### What to work on
Reproduce the listing below word for word, with no pictures.

### Source records
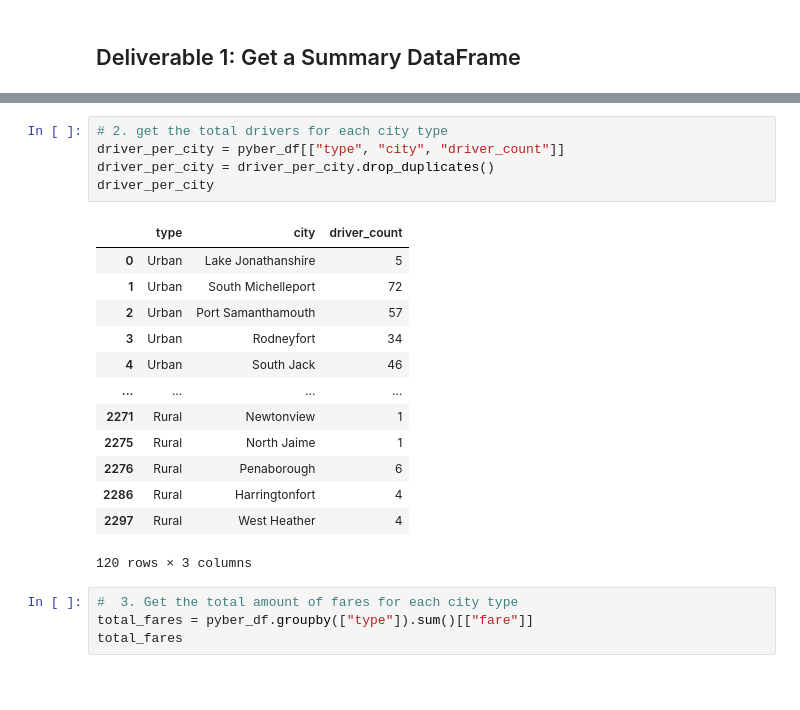
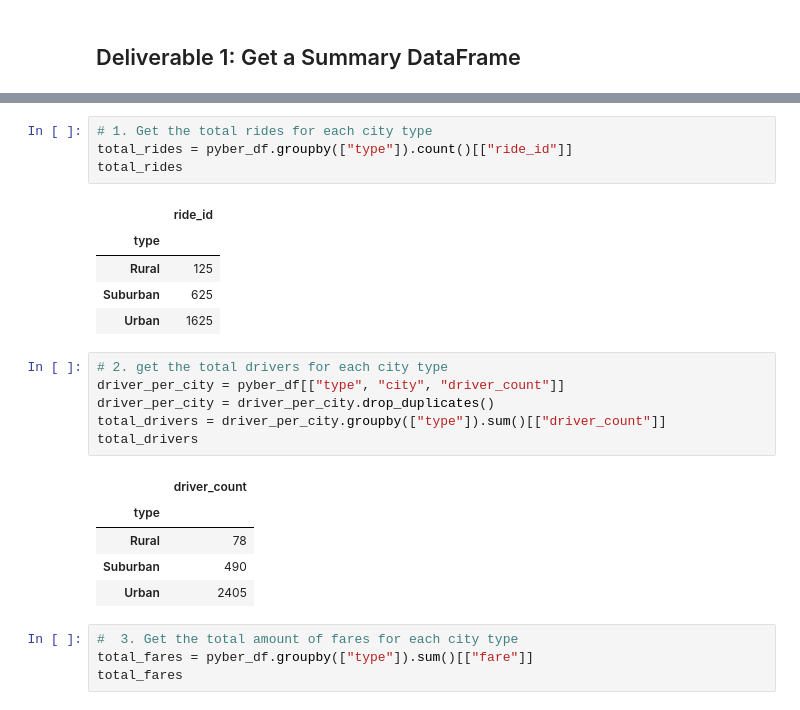
Before and after one commit to nabilram/pyber_analytics, a Jupyter notebook: PyBer_Challenge.ipynb, the cells around one changed output, grey strips where cells are left out. Saved outputs shown, nothing was run; the diff lists cells and outputs as text; blank space fills up the shorter version.

```diff
--- a/PyBer_Challenge.ipynb
+++ b/PyBer_Challenge.ipynb
@@ -57,22 +23,25 @@ pyber_summary_df
+# %%
+# 1. Get the total rides for each city type
+total_rides = pyber_df.groupby(["type"]).count()[["ride_id"]]
+total_rides
+# %% [output]
+|  | ride_id |
+| type |  |
+| Rural | 125 |
+| Suburban | 625 |
+| Urban | 1625 |
 # %%
 # 2. get the total drivers for each city type
 driver_per_city = pyber_df[["type", "city", "driver_count"]]
 driver_per_city = driver_per_city.drop_duplicates()
-driver_per_city
+total_drivers = driver_per_city.groupby(["type"]).sum()[["driver_count"]]
+total_drivers
 # %% [output]
-|  | type | city | driver_count |
-| 0 | Urban | Lake Jonathanshire | 5 |
-| 1 | Urban | South Michelleport | 72 |
-| 2 | Urban | Port Samanthamouth | 57 |
-| 3 | Urban | Rodneyfort | 34 |
-| 4 | Urban | South Jack | 46 |
-| ... | ... | ... | ... |
-| 2271 | Rural | Newtonview | 1 |
-| 2275 | Rural | North Jaime | 1 |
-| 2276 | Rural | Penaborough | 6 |
-| 2286 | Rural | Harringtonfort | 4 |
-| 2297 | Rural | West Heather | 4 |
+|  | driver_count |
+| type |  |
+| Rural | 78 |
+| Suburban | 490 |
+| Urban | 2405 |
-120 rows × 3 columns
 # %%
 #  3. Get the total amount of fares for each city type
 total_fares = pyber_df.groupby(["type"]).sum()[["fare"]]
```
Also changed, not shown: parts of 7 cells of this notebook.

### Reply to the task
Before and after one commit to nabilram/pyber_analytics, a Jupyter notebook: PyBer_Challenge.ipynb, the cells around one changed output, grey strips where cells are left out. Saved outputs shown, nothing was run; the diff lists cells and outputs as text; blank space fills up the shorter version.

```diff
--- a/PyBer_Challenge.ipynb
+++ b/PyBer_Challenge.ipynb
@@ -57,22 +23,25 @@ pyber_summary_df
+# %%
+# 1. Get the total rides for each city type
+total_rides = pyber_df.groupby(["type"]).count()[["ride_id"]]
+total_rides
+# %% [output]
+|  | ride_id |
+| type |  |
+| Rural | 125 |
+| Suburban | 625 |
+| Urban | 1625 |
 # %%
 # 2. get the total drivers for each city type
 driver_per_city = pyber_df[["type", "city", "driver_count"]]
 driver_per_city = driver_per_city.drop_duplicates()
-driver_per_city
+total_drivers = driver_per_city.groupby(["type"]).sum()[["driver_count"]]
+total_drivers
 # %% [output]
-|  | type | city | driver_count |
-| 0 | Urban | Lake Jonathanshire | 5 |
-| 1 | Urban | South Michelleport | 72 |
-| 2 | Urban | Port Samanthamouth | 57 |
-| 3 | Urban | Rodneyfort | 34 |
-| 4 | Urban | South Jack | 46 |
-| ... | ... | ... | ... |
-| 2271 | Rural | Newtonview | 1 |
-| 2275 | Rural | North Jaime | 1 |
-| 2276 | Rural | Penaborough | 6 |
-| 2286 | Rural | Harringtonfort | 4 |
-| 2297 | Rural | West Heather | 4 |
+|  | driver_count |
+| type |  |
+| Rural | 78 |
+| Suburban | 490 |
+| Urban | 2405 |
-120 rows × 3 columns
 # %%
 #  3. Get the total amount of fares for each city type
 total_fares = pyber_df.groupby(["type"]).sum()[["fare"]]
```
Also changed, not shown: parts of 7 cells of this notebook.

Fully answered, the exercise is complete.